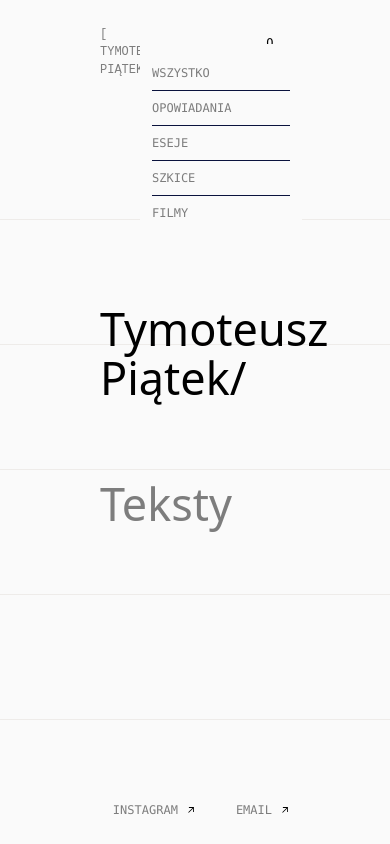
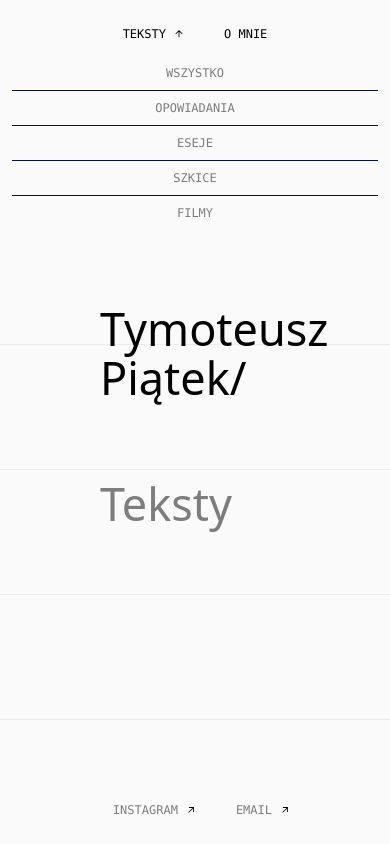
Before and after one commit to vladazachem/tymoteusz-portfolio, a Next.js app: page / in a window 390 px wide. Both pictures are taken after a click on the button "TEKSTY". Built offline with nearby package versions, Linux system fonts and the light colour scheme.

Commit message:
Enhance Footer and Header components for improved responsiveness; adjust width and alignment classes in Tailwind configuration

```diff
--- a/src/components/Footer.js
+++ b/src/components/Footer.js
@@ -28,7 +28,7 @@ export default function Footer() {
           </p>
         </Link>
       ) : (
-        <div className="w-[160px]">
+        <div className="sm:w-[160px]">
           {/* Keeps space for the button when hidden */}
         </div>
       )}
--- a/src/components/Header.js
+++ b/src/components/Header.js
@@ -7,8 +7,8 @@ export default function Header() {
   const [menuOpen, setMenuOpen] = useState(false);
 
   return (
-    <header className="bg-bg-main px-[100px] py-[25px] flex justify-between items-center fixed top-0 left-0 right-0 z-50">
-      <Link href="/">
+    <header className="bg-bg-main px-[100px] py-[25px] flex justify-center sm:justify-between items-center fixed top-0 left-0 right-0 z-50">
+      <Link href="/" className="hidden sm:inline-block">
         <h6 className="text-btns uppercase text-typo-secondary">
           [ Tymoteusz Piątek ]
         </h6>
@@ -47,7 +47,7 @@ export default function Header() {
         onMouseLeave={() => {
           setTimeout(() => setMenuOpen(false), 200);
         }}
-          className="absolute top-11 right-[88px] bg-bg-main p-3 w-[162px] z-10"
+          className="absolute top-11 sm:right-[88px] bg-bg-main p-3 w-full text-center sm:w-[162px] sm:text-start z-10"
         >
           <ul className="divide-y divide-bg-img text-btns font-code uppercase">
             <li className="py-2">
```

_Task directions_: Work through the records above and count the lines that hold the string "text". Please give only that figure.

_Result of this exercise_: 3